**WHAT YOU HAVE TO DO:** Among the entries that follow, find every line with the word "文档版本" and copy it.

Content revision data
☆ ☆ ☆

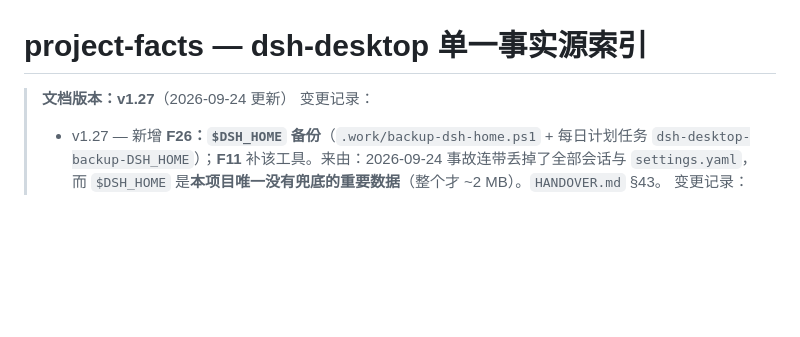
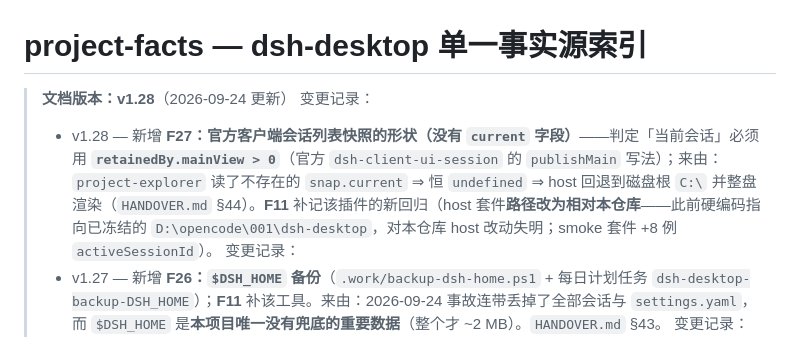
Before and after one commit to FFaassdfs/dsh-desktop-env, a Markdown page: project-facts-v1.0.md, the part around one of its changes. Rendered like a GitHub page; blank space fills up the shorter version.

```diff
--- a/project-facts-v1.0.md
+++ b/project-facts-v1.0.md
@@ -1,6 +1,8 @@
 # project-facts — dsh-desktop 单一事实源索引
 
-> **文档版本：v1.27**（2026-09-24 更新）
+> **文档版本：v1.28**（2026-09-24 更新）
+> 变更记录：
+> - v1.28 — 新增 **F27：官方客户端会话列表快照的形状（**没有 `current` 字段**）**——判定「当前会话」必须用 **`retainedBy.mainView > 0`**（官方 `dsh-client-ui-session` 的 `publishMain` 写法）；来由：`project-explorer` 读了不存在的 `snap.current` ⇒ 恒 `undefined` ⇒ host 回退到磁盘根 `C:\` 并整盘渲染（`HANDOVER.md` §44）。**F11** 补记该插件的新回归（host 套件**路径改为相对本仓库**——此前硬编码指向已冻结的 `D:\opencode\001\dsh-desktop`，对本仓库 host 改动失明；smoke 套件 +8 例 `activeSessionId`）。
 > 变更记录：
 > - v1.27 — 新增 **F26：`$DSH_HOME` 备份**（`.work/backup-dsh-home.ps1` + 每日计划任务 `dsh-desktop-backup-DSH_HOME`）；**F11** 补该工具。来由：2026-09-24 事故连带丢掉了全部会话与 `settings.yaml`，而 `$DSH_HOME` 是**本项目唯一没有兜底的重要数据**（整个才 ~2 MB）。`HANDOVER.md` §43。
 > 变更记录：
```
Also changed, not shown: other parts of project-facts-v1.0.md (+2 -1 lines), AGENTS.md (+2 -0 lines).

☆ ☆ ☆

**ANSWER SECTION:**
-> **文档版本：v1.27**（2026-09-24 更新）
+> **文档版本：v1.28**（2026-09-24 更新）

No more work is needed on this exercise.